Aside from the squad of standout GT-Rs, other Japanese sportscars to attend included – from the same brand – a lurid green 350Z while Honda was represented in the 2-door stakes by a red S2000 and there was a distinctly original looking first generation blue Toyota Celica as well as a trio of Mazda MX-5 convertibles. Novelty value came with a black and white finished ‘police car’ styled Honda Prelude complete with a roof mounted flashing light rack.
Australian cars were capably represented by a Holden Calais VP, a model once assembled here CKD, which had also been tuned up with a new air filter housing and induction pipes leading to the ‘Dual Ram’ 2.6-litre inline-six engine which was sourced from Opel and fitted for this market.
And while on the subject of big cars, award for biggest vehicle at the event comfortably went to a black Lincoln Town Car which attracted a lot of attention from visitors.
The smattering of Western models didn't end there and one of the absolute highlights of the day was a stunning rally replica Ford Escort Mk 1 ‘Mexico’ in Castrol livery that muscled its way out of the crowd thanks to its bulbous arches, big rally style quad headlights and those iconic red and green stripes applied to a pristine white body.
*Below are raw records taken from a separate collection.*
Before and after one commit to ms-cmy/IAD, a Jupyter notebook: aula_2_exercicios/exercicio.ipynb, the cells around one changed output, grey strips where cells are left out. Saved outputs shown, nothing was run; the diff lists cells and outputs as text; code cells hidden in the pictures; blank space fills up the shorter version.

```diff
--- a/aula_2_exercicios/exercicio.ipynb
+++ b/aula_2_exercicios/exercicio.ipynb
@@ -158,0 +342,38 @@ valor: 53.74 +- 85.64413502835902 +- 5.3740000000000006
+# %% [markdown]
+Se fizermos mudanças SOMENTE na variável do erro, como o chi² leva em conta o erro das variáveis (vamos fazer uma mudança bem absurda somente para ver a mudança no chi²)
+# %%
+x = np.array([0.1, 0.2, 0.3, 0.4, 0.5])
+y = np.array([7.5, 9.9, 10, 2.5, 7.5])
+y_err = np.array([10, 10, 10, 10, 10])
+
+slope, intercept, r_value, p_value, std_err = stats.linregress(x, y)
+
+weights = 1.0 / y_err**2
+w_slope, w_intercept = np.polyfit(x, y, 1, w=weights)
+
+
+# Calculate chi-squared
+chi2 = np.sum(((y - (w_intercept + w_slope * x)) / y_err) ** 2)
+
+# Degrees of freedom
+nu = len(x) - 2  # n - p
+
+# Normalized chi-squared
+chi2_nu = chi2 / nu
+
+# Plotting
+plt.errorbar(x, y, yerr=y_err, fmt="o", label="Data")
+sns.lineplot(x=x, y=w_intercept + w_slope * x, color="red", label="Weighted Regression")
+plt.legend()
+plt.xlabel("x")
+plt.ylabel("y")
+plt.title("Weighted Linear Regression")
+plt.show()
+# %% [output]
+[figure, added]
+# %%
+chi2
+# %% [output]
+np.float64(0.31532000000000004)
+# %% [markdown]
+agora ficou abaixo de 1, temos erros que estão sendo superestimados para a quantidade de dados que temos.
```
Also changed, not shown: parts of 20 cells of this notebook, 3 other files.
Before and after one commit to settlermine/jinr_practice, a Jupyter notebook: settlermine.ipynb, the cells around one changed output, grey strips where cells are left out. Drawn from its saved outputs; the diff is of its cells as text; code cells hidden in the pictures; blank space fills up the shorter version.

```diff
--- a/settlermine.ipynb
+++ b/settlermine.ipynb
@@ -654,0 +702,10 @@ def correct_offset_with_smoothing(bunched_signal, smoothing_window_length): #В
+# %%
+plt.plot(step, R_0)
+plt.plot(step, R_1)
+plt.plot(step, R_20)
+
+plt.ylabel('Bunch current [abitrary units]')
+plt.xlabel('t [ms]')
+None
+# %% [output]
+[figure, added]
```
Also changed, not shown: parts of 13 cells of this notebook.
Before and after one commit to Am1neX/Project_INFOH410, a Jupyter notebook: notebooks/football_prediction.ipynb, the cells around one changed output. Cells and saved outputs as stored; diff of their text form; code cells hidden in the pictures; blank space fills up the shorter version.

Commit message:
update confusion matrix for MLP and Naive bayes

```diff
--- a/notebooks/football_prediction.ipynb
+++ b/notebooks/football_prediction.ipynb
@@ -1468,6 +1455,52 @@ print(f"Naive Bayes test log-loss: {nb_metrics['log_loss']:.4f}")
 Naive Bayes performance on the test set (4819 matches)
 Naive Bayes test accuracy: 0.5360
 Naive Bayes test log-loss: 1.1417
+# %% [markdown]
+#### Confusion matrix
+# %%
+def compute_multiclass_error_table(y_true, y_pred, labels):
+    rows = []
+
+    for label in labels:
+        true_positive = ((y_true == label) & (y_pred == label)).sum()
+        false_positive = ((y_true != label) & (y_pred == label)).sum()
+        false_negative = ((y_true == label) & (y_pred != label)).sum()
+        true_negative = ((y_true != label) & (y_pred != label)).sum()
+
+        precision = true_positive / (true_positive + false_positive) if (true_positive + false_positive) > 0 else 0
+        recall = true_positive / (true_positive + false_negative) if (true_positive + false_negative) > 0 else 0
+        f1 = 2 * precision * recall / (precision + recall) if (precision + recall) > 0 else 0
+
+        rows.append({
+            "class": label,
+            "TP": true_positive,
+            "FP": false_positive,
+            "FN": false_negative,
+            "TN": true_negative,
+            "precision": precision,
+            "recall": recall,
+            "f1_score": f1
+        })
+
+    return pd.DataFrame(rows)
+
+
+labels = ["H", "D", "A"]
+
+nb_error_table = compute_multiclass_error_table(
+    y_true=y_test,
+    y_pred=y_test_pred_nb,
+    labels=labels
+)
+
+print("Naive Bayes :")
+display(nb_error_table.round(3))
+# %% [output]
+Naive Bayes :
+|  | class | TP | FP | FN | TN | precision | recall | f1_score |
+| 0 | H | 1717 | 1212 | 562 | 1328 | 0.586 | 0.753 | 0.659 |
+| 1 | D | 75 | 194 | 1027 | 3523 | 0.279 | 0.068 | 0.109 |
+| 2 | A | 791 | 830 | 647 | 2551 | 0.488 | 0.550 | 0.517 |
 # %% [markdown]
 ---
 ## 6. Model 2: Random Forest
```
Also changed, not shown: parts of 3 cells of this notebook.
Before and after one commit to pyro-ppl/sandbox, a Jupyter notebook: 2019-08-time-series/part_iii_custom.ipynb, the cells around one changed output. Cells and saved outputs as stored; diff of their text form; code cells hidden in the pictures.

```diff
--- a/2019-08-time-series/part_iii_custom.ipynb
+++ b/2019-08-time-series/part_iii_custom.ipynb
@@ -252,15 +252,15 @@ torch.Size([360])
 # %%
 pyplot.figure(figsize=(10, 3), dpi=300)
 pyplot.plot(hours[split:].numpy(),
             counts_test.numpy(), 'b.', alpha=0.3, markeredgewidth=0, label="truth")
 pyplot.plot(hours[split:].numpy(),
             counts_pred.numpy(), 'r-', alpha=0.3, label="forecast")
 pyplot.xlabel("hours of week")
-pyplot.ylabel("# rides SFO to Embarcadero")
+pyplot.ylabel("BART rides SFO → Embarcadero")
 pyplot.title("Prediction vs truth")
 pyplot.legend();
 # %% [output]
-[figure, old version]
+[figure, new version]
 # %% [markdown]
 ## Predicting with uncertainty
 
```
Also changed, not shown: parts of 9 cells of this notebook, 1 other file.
It was a specially built car, explained the owner, Steve Parfitt. “The car started life like all the others as a recovered two door saloon,” he said. “There are Escort fanatics in Pattaya who build them in their spare time into homages to the RS and Mexico, [fitting] metal arches and reworking the shell. They have dedicated their lives to these cars, they built them in the UK and now they live in Thailand and have kept it up.
“Then they fit modern components onto the original underpinnings,” Steve continued. “Mine runs a Duratec 2.3 [engine] with 50 mm throttles, Cosworth cams and four branch exhaust. This is one method, the other is to fit the Nissan SR20 turbo, but the finished products all look the same.”
And what was his inspiration for the striking Castrol livery? “When I bought my car, it was an RS look alike,” Steve explains. “I didn’t want a car that looked like anyone else’s. So, I had it stripped back to white and chose my own design. I saw there were Castrol racing cars back in the 70's and 80's [so] I took the best attributes of the cars in question and combined them to make the look I have today.
“I have always had a soft spot for Castrol racing colours, I had a racing bike done in the same many years ago,” he adds. “So, to answer your question, I just wanted to be different to the rest of the cars.”
Indeed, this was a job done perfectly. The many period mimicking details (aside from the four monstrous Cibie spotlights and lavishly beaten out arches) included a raised ride height, tough-looking alloy wheels, bonnet pins, an original style registration decal on the bonnet, riveted front stone guard, flush Perspex headlight covers, a fine mesh radiator grille and circular cut outs in the front valance.
A car with an aggressive stance, it looked every inch a ‘Mexico’, the iconic sports model that is a central part of Ford’s competition legend which claimed its name from the famous London-Mexico Rally win almost exactly half a century ago.
At that was it. The clock was ticking towards midday and the cars started rolling out. A new concept with six editions in six months and it’s now a solid fixture on the landscape here. Number 7 will be coming up in February 2020. Expect the new year to bring more new and diverse cars as this event continues to grow in popularity.